Two classes of personnel, responsible officers and licensed representatives of a VASP will be subject to requirements. Each VASP applicant will be required to have at least two responsible officers who are to assume general responsibility of overseeing the operation of the licensed VASP. In particular, these responsible officers are to be held personally accountable in cases of non-compliance.
A licensed VASP will be subject to regulatory requirements covering a wide range of matters including that it should have adequate financial resources, risk management policies and procedures, virtual asset listing and trading policies, together with mechanisms to prevent market abuse and conflicts of interest.
Initially, professional investors only
At the initial stage VASPs will only be able to offer services to professional investors. This will most likely be included as a license condition providing for some flexibility so that the SFC may offer some VASPs the ability to provide services to retail investors at a later date.
The VASP regime will come into effect on 1 March 2023.
The amendments to the AMLO provides for transitional arrangements for existing operators carrying on a business of operating a virtual asset exchange. Where such an operator files an application with the SFC within the first nine months of the commencement of the new regime and confirms that it will comply with the regulatory requirements set by the SFC, the operator will be deemed to be licensed until the SFC has made a decision on its license application.
Further rules and guidelines from the SFC are expected to be issued in due course.

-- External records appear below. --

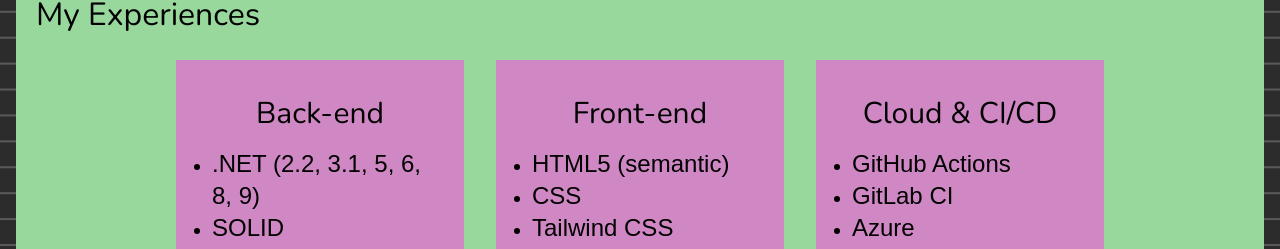
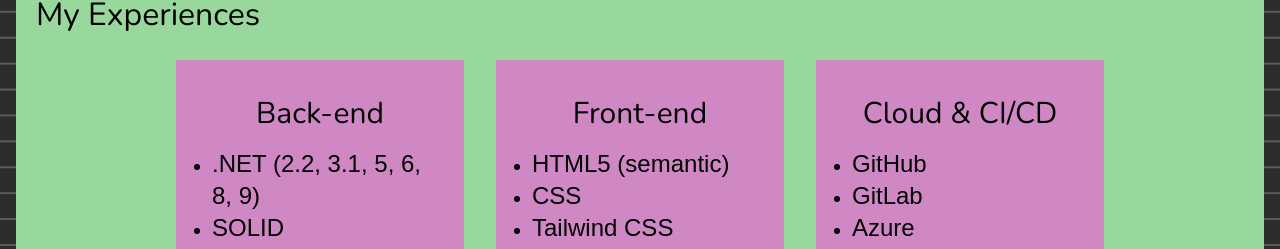
Before and after one commit to ianer-glitch/who-am-i-book, a Next.js app: page /portfolio/home in a window 1280 px wide. Shown: the part 868-1117 px from the top of the page. Built offline with nearby package versions, Linux system fonts and the light colour scheme; a web font is replaced by a local one.

Commit message:
fix: experiences

```diff
--- a/src/app/portfolio/components/experiencesPostIt/useExperience.ts
+++ b/src/app/portfolio/components/experiencesPostIt/useExperience.ts
@@ -42,7 +42,7 @@
       },
       {
         title: "Cloud & CI/CD",
-        experiences: ["GitHub Actions", "GitLab CI", "Azure", "Azure DevOps"],
+        experiences: ["GitHub", "GitLab", "Azure", "Azure DevOps"],
       },
       {
         title: "Arquiteturas",
@@ -106,7 +106,7 @@
       },
       {
         title: "Cloud & CI/CD",
-        experiences: ["GitHub Actions", "GitLab CI", "Azure", "Azure DevOps"],
+        experiences: ["GitHub", "GitLab", "Azure", "Azure DevOps"],
       },
       {
         title: "Architectures",
```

Operating a virtual asset exchange in Hong Kong without a license, or actively marketing (whether in Hong Kong or elsewhere) to the public of Hong Kong the services of an overseas virtual asset exchange that is not licensed in Hong Kong, without a reasonable excuse, will be an offense punishable on conviction on indictment, to a fine of HK $ 5 million and to imprisonment for seven years and, in the case of a continuing offense, to a further fine of HK $ 100,000 for every day during which the offense continues. A summary conviction will see fines of HK $ 500,000 and imprisonment of 2 years, and a further fine of HK $ 10,000 for every day during which the offense continues.
If you would like to discuss, please contact Etelka Bogardi (firstname.lastname@example.org) or Amy Chung (email@example.com).